Funding new oil and gas fields “works on the wrong time scale,” King said, noting that fields typically come into production about 15 years after they are discovered.
But new transit capacity will be required both in Europe and in the countries that would supply it, said Simone Tagliapietra, a senior fellow at the Brugel think tank. There, the key will be to “not over-invest otherwise, these assets would become stranded assets.”
The leaders offered assurances that their climate commitment was unshaken. “It’s my worry as well. So we look at that with great care. We don’t want to recant, we don’t want to go back on our commitments,” said Italy’s Prime Minister Mario Draghi at his closing press conference.
Unlike last year in Carbis Bay, there was barely a discussion about setting a date to phase out coal. In fact, Germany, among other EU countries, recently said it would temporarily restart its coal plants to boost power supply. Meanwhile, Japan was able to divert an effort to put in place a target for half of all new cars to be zero-emissions vehicles by 2030.
If there were advances, they were to be found in the G7’s vision for a different kind of engagement with the emerging economies that are driving the growth in the world’s emissions. A $600 billion infrastructure plan to counter China’s Belt and Road could lay the foundations for green energy in Africa, Latin America and Asia. Similarly, targeted interventions in coal-hungry economies — namely Vietnam, Indonesia, South Africa, India and Senegal — are now on the G7’s agenda.

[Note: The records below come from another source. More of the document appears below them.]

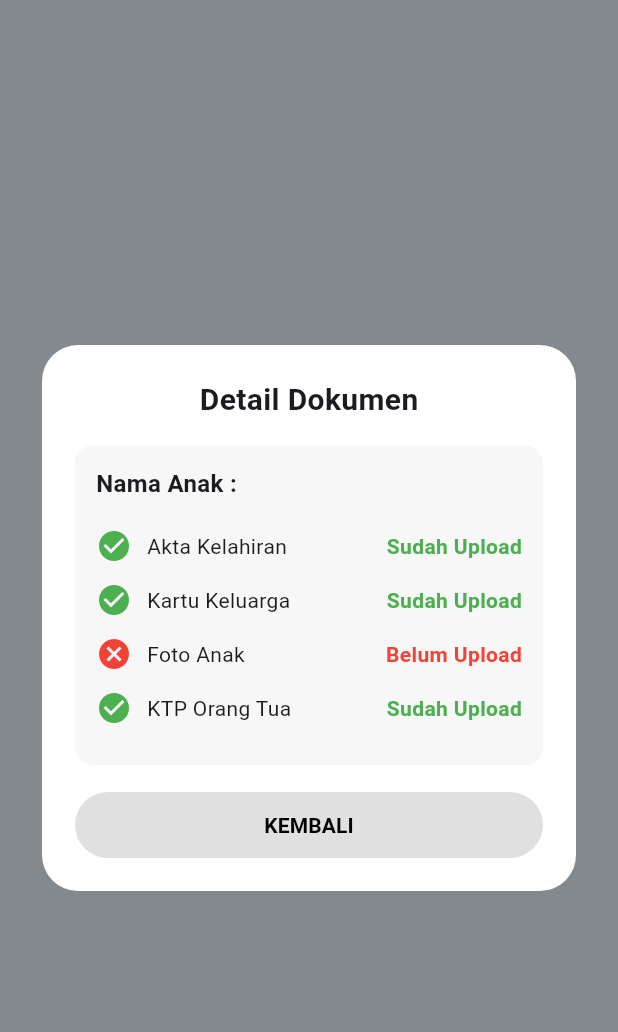
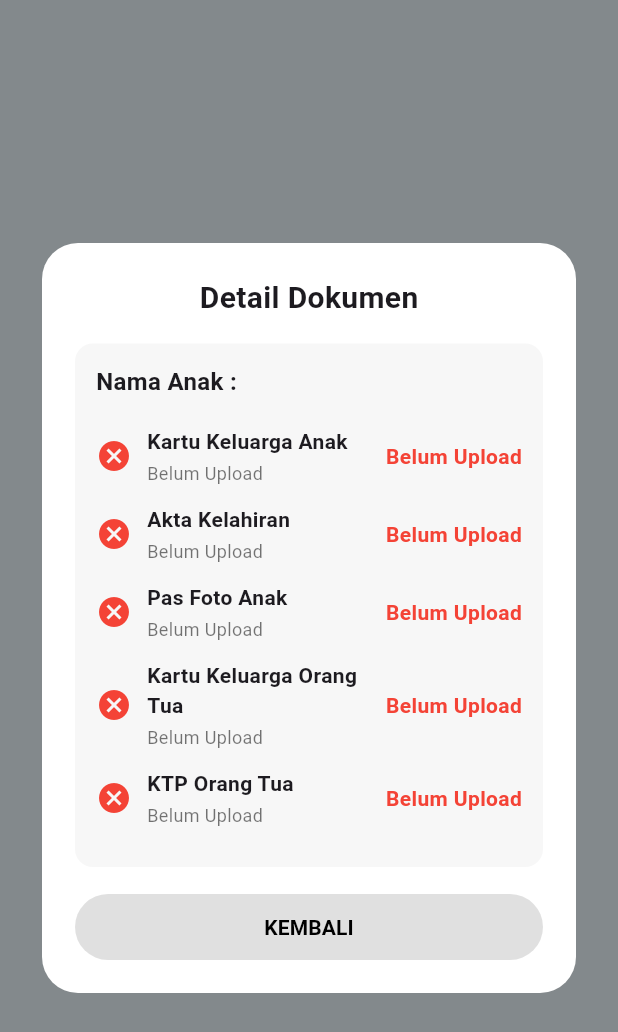
Before and after one commit to naylasifaqolbi/PPDB_TK, a Flutter app: the DetailDokumenPage screen opened directly with empty values, on a phone screen of 412 x 824 dp. Shown: the top 1032 px of the screen. Run offline on Flutter 3.47's test engine with Material 3 defaults, Android fonts, the phone set to English and light mode, and no system bars; our stand-ins replace file_picker, shared_preferences, sqflite; accounts and stored records are empty.

Commit message:
Update detail dokumen

```diff
--- a/lib/viewmodels/detail_dokumen_viewmodel.dart
+++ b/lib/viewmodels/detail_dokumen_viewmodel.dart
@@ -5,12 +5,30 @@ class DetailDokumenViewModel extends ChangeNotifier {
 
   DetailDokumenViewModel(this.dataAnak);
 
-  String get namaAnak => dataAnak['nama'] ?? '-';
+  String get namaAnak => dataAnak['nama_anak']?.toString() ?? '-';
 
-  List<Map<String, dynamic>> get dokumenList => [
-    {'nama': 'Akta Kelahiran', 'uploaded': true},
-    {'nama': 'Kartu Keluarga', 'uploaded': true},
-    {'nama': 'Foto Anak', 'uploaded': false},
-    {'nama': 'KTP Orang Tua', 'uploaded': true},
-  ];
+  List<Map<String, dynamic>> get dokumenList {
+    return [
+      {
+        'nama': 'Kartu Keluarga Anak',
+        'path': dataAnak['kk_file']?.toString() ?? '',
+      },
+      {
+        'nama': 'Akta Kelahiran',
+        'path': dataAnak['akta_file']?.toString() ?? '',
+      },
+      {
+        'nama': 'Pas Foto Anak',
+        'path': dataAnak['foto_file']?.toString() ?? '',
+      },
+      {
+        'nama': 'Kartu Keluarga Orang Tua',
+        'path': dataAnak['kk_ortu_file']?.toString() ?? '',
+      },
+      {
+        'nama': 'KTP Orang Tua',
+        'path': dataAnak['ktp_ortu_file']?.toString() ?? '',
+      },
+    ];
+  }
 }
--- a/lib/views/detail_dokumen_page.dart
+++ b/lib/views/detail_dokumen_page.dart
@@ -1,3 +1,5 @@
+import 'dart:io';
+
 import 'package:flutter/material.dart';
 import 'package:provider/provider.dart';
 import '../viewmodels/detail_dokumen_viewmodel.dart';
@@ -71,8 +73,9 @@ class DetailDokumenPage extends StatelessWidget {
 
                                 ...vm.dokumenList.map(
                                   (dokumen) => _dokumenItem(
-                                    dokumen['nama'],
-                                    dokumen['uploaded'],
+                                    context,
+                                    dokumen['nama'] ?? '',
+                                    dokumen['path'] ?? '',
                                   ),
                                 ),
                               ],
@@ -116,10 +119,14 @@ class DetailDokumenPage extends StatelessWidget {
     );
   }
 
-  Widget _dokumenItem(String namaDokumen, bool uploaded) {
+  Widget _dokumenItem(BuildContext context, String namaDokumen, String pathFile) {
+  final bool uploaded = pathFile.isNotEmpty;
+  final String namaFile = uploaded
+      ? pathFile.split('/').last.split('\\').last
+      : 'Belum Upload';
+
   return Padding(
     padding: const EdgeInsets.only(bottom: 12),
-
     child: Row(
       children: [
         Icon(
@@ -129,12 +136,40 @@ class DetailDokumenPage extends StatelessWidget {
 
         const SizedBox(width: 10),
 
-          Expanded(child: Text(namaDokumen)),
+        Expanded(
+          child: Column(
+            crossAxisAlignment: CrossAxisAlignment.start,
+            children: [
+              Text(
+                namaDokumen,
+                style: const TextStyle(fontWeight: FontWeight.w600),
+              ),
+
+              const SizedBox(height: 3),
 
               Text(
-            uploaded ? 'Sudah Upload' : 'Belum Upload',
+                namaFile,
+                style: const TextStyle(
+                  fontSize: 12,
+                  color: Colors.black54,
+                ),
+              ),
+            ],
+          ),
+        ),
+
+        if (uploaded)
+          TextButton(
+            onPressed: () {
+              _showDokumenPreview(context, pathFile);
+            },
+            child: const Text('Buka'),
+          )
+        else
+          const Text(
+            'Belum Upload',
             style: TextStyle(
-              color: uploaded ? Colors.green : Colors.red,
+              color: Colors.red,
               fontWeight: FontWeight.bold,
             ),
           ),
@@ -142,4 +177,49 @@ class DetailDokumenPage extends StatelessWidget {
     ),
   );
 }
+
+void _showDokumenPreview(BuildContext context, String pathFile) {
+  showDialog(
+    context: context,
+    builder: (context) {
+      return Dialog(
+        shape: RoundedRectangleBorder(
+          borderRadius: BorderRadius.circular(16),
+        ),
+        child: Padding(
+          padding: const EdgeInsets.all(12),
+          child: Column(
+            mainAxisSize: MainAxisSize.min,
+            children: [
+              Align(
+                alignment: Alignment.centerRight,
+                child: IconButton(
+                  icon: const Icon(Icons.close),
+                  onPressed: () => Navigator.pop(context),
+                ),
+              ),
+
+              ClipRRect(
+                borderRadius: BorderRadius.circular(12),
+                child: Image.file(
+                  File(pathFile),
+                  fit: BoxFit.contain,
+                  errorBuilder: (context, error, stackTrace) {
+                    return const Padding(
+                      padding: EdgeInsets.all(20),
+                      child: Text(
+                        'File tidak dapat ditampilkan. Pastikan file berupa gambar dan masih tersedia.',
+                        textAlign: TextAlign.center,
+                      ),
+                    );
+                  },
+                ),
+              ),
+            ],
+          ),
+        ),
+      );
+    },
+  );
 }
+}
--- a/lib/views/form_orangtua_page.dart
+++ b/lib/views/form_orangtua_page.dart
@@ -40,11 +40,11 @@ class _FormOrangTuaPageState extends State<FormOrangTuaPage> {
     if (result != null) {
       setState(() {
         if (jenis == 'kk') {
-          kkOrtuFile = result.files.single.name;
+          kkOrtuFile = result.files.single.path;
         }
 
         if (jenis == 'ktp') {
-          ktpOrtuFile = result.files.single.name;
+          ktpOrtuFile = result.files.single.path;
         }
       });
     }
--- a/lib/views/home_page.dart
+++ b/lib/views/home_page.dart
@@ -1,11 +1,6 @@
 import 'package:flutter/material.dart';
 import 'package:provider/provider.dart';
 import '../viewmodels/home_viewmodel.dart';
-import 'register_page.dart';
-import 'form_pendaftaran_page.dart';
-import 'jadwal_page.dart';
-import 'lokasi_page.dart';
-import 'kontak_page.dart';
 
 class HomePage extends StatelessWidget {
   final bool isGuest;
--- a/lib/views/verifikasi_pendaftaran_page.dart
+++ b/lib/views/verifikasi_pendaftaran_page.dart
@@ -167,6 +167,9 @@ class _VerifikasiPendaftaranPageState extends State<VerifikasiPendaftaranPage> {
                                       padding: const EdgeInsets.all(12),
                                       child: Text(
                                         item['nama_anak']?.toString() ?? '',
+                                        style: const TextStyle(
+                                          fontWeight: FontWeight.w600,
+                                        ),
                                       ),
                                     ),
 
```
Also changed, not shown: lib/core/database_helper.dart (+50 -40 lines), lib/models/pendaftaran_model.dart (+25 -0 lines), lib/viewmodels/pendaftaran_viewmodel.dart (+17 -1 lines), lib/views/form_pendaftaran_page.dart (+12 -3 lines), lib/views/konfirmasi_page.dart (+8 -3 lines). Lines whose indentation alone changed are shown as unchanged.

They also agreed, tentatively, to form a Climate Club by the end of the year — an effort to incentivize green competition across the world, especially in China and big emerging economies, which were explicitly invited to join.
But on all of the above, details and real money were notably sparse. The game of catch-up on Belt and Road is agonizingly slow. The plans were announced at last year’s G7 meeting, but have made no concrete progress since.
Seven outgunned on the mountain
The political lifetimes of most of the G7 leaders are draining away even more rapidly than the ice of the Zugspitze glacier. But while the perspectives of the mighty in the valley below were being narrowed, at the summit’s other summit there were those who were blessed — and cursed — with a far longer view.
Theresa Zwinger’s family has run a restaurant on the mountaintop for over a hundred years. Her father, Hansjörg Barth, who is 74, does the cooking. He said the glacier has shrunk by 90 percent in the past half century.
“This used to be an unbroken blanket of snow, all snow-white, and in the middle the eye of the glacier, as they called it, the green glacier lake,” said Barth. “A beautiful picture.” Now the once-mighty sheet that literally carved the shape of the mountainside is a dirty off-white smudge in a high corner, surrounded by bare rock.
Zwinger, who is 30 years old, works as a personal injury lawyer during the winters but, like three generations before her, she works in the restaurant every summer. If she has children, she’d like them to continue the family tradition.
“But I don’t think they will,” she said. The foundations of the restaurant are sunk into the permafrost, which according to a scientific survey, has begun an irreversible melt of its own. The mountain itself will start to crumble beneath them as the ice that holds it together disappears.
In the face of such inexorable decline, the father and daughter — who understand nature better than any of the leaders down below — are skeptical that their accumulated power is any match for the planet’s unleashed forces.
“If the seven stick together, I think Putin will have to think again,” Barth said.
Zwinger, who was translating for POLITICO from her father’s heavy Bavarian dialect, explained the question was about an even more formidable menace: “No, he means climate change.”
“Ah climate change, that does zero for climate change,” he said.